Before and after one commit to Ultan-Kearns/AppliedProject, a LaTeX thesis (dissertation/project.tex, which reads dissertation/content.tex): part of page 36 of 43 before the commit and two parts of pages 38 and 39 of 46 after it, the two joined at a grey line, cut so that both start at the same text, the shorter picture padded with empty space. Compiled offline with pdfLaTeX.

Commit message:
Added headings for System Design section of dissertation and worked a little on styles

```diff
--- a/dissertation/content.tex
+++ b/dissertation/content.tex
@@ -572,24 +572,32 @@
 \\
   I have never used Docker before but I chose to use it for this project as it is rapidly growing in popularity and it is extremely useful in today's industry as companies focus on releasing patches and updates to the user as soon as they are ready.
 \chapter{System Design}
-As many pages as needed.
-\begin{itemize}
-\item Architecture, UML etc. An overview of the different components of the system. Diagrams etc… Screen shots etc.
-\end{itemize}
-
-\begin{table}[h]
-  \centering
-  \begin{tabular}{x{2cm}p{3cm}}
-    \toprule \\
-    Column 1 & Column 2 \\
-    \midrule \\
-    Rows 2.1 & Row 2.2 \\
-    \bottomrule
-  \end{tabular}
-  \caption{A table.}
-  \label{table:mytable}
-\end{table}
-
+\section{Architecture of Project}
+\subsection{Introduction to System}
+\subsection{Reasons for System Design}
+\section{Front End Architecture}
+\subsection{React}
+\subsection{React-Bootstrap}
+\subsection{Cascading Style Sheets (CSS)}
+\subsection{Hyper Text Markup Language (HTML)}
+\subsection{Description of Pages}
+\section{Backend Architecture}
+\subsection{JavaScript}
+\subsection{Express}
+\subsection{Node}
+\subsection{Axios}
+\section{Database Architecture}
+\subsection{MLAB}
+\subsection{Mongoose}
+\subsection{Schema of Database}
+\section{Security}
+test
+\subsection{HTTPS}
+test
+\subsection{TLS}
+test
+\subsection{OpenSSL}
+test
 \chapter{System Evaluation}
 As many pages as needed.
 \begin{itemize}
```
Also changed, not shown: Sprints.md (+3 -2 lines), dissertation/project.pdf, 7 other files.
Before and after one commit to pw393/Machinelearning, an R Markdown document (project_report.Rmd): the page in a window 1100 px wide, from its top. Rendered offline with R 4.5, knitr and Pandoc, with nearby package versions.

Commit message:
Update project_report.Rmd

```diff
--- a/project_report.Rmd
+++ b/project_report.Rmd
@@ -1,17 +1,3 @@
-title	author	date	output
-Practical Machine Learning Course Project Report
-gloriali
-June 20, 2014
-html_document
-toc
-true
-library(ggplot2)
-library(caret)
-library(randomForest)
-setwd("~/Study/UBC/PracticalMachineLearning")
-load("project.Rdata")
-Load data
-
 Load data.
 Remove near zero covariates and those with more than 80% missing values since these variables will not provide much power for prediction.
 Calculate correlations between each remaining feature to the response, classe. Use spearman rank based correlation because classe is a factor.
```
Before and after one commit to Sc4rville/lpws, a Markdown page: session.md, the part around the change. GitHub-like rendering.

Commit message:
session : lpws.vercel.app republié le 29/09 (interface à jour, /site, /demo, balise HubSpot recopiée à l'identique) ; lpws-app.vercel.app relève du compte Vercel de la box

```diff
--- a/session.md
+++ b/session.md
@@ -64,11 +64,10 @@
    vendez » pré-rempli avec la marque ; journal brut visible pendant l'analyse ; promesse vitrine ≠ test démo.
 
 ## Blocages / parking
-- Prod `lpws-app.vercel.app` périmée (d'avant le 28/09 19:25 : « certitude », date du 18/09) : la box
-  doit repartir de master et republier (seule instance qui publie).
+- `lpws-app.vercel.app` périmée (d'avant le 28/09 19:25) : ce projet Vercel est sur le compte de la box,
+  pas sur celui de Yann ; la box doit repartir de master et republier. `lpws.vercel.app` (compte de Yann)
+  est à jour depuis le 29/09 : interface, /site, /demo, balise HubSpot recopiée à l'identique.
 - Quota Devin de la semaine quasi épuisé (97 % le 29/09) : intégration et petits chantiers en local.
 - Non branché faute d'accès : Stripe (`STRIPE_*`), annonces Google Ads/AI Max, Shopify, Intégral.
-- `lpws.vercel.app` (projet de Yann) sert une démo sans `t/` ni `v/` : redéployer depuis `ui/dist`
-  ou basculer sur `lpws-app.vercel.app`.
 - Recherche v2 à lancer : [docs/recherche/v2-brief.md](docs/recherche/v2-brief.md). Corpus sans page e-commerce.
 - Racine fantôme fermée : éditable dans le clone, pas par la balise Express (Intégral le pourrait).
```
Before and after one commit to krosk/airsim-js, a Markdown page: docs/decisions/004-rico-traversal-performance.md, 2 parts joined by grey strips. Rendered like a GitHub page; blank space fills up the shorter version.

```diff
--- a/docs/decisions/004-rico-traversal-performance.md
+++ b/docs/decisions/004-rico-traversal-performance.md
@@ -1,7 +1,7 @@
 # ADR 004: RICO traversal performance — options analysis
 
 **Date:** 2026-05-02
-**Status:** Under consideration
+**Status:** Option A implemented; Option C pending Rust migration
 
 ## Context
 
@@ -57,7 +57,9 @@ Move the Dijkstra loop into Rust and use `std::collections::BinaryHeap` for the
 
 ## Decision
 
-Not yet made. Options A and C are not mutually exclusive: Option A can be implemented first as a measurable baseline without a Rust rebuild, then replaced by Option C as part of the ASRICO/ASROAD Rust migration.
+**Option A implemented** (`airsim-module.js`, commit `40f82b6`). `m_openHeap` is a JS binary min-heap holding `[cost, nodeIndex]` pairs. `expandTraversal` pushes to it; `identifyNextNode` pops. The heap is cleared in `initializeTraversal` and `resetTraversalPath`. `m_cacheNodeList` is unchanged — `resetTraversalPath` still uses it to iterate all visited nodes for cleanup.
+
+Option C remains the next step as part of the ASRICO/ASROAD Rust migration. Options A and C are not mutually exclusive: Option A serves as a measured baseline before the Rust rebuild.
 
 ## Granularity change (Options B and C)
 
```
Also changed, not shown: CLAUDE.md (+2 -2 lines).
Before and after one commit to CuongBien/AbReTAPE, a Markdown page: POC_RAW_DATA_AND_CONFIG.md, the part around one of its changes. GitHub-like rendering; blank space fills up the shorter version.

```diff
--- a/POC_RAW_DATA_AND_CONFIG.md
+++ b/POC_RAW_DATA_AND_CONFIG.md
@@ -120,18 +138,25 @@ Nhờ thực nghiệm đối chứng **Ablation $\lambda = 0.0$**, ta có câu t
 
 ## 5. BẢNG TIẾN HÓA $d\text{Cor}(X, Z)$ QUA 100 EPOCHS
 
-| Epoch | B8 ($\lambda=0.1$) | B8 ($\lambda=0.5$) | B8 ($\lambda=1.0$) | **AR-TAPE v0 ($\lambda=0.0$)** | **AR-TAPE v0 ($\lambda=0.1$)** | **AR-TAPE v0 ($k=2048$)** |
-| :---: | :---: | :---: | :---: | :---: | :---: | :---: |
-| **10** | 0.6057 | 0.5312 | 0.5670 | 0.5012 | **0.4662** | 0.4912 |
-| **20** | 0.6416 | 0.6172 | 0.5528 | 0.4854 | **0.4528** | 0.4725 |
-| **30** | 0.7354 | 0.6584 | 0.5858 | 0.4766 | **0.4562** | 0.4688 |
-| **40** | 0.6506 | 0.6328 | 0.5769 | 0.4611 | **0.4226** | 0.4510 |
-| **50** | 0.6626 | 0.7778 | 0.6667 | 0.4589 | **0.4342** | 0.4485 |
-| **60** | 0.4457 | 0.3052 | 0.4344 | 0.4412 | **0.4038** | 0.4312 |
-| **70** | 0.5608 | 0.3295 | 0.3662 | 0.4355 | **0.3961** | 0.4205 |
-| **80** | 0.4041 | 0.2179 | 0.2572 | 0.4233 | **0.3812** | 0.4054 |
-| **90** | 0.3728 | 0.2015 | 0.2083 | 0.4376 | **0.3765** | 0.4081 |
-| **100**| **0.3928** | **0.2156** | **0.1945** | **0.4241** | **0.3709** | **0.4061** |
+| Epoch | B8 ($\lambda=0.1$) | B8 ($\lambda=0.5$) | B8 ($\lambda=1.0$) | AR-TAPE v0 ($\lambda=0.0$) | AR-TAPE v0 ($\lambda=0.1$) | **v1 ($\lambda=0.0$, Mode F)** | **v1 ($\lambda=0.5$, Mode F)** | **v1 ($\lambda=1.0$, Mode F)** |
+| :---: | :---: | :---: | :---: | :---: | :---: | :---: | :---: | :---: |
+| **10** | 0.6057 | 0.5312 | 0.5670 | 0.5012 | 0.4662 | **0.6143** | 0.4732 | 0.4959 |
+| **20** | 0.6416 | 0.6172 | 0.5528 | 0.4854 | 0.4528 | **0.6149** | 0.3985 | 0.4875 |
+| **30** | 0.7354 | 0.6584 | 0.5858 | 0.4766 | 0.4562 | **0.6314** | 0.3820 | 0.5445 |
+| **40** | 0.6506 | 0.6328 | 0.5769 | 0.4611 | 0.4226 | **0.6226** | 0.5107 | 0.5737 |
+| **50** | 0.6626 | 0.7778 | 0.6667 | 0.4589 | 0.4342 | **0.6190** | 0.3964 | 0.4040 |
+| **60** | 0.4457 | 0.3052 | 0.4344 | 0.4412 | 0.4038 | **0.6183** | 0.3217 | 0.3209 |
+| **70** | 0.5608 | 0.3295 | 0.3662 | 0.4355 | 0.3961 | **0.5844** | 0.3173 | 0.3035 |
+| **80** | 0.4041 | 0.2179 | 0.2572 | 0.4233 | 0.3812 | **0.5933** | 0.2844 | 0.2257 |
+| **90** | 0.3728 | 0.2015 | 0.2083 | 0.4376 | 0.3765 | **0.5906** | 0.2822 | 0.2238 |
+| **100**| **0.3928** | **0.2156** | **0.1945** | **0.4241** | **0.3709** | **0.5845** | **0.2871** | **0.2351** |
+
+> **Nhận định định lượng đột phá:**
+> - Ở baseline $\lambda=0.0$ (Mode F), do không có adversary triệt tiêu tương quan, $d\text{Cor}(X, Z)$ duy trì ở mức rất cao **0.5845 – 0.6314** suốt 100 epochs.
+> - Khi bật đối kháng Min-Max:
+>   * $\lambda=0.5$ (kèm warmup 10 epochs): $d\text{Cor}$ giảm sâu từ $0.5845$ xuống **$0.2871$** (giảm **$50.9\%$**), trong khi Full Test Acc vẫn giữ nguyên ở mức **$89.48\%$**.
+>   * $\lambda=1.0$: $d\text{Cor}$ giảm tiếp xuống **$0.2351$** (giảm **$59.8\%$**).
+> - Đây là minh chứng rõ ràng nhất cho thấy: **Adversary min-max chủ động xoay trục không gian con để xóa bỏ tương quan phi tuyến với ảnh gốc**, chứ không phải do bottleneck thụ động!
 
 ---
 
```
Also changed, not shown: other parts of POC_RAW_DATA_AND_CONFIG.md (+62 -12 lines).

YOUR INSTRUCTIONS: The answer is a bare number: how many lines of the records contain the string "parts"?

RESULT OF THE EXERCISE: 3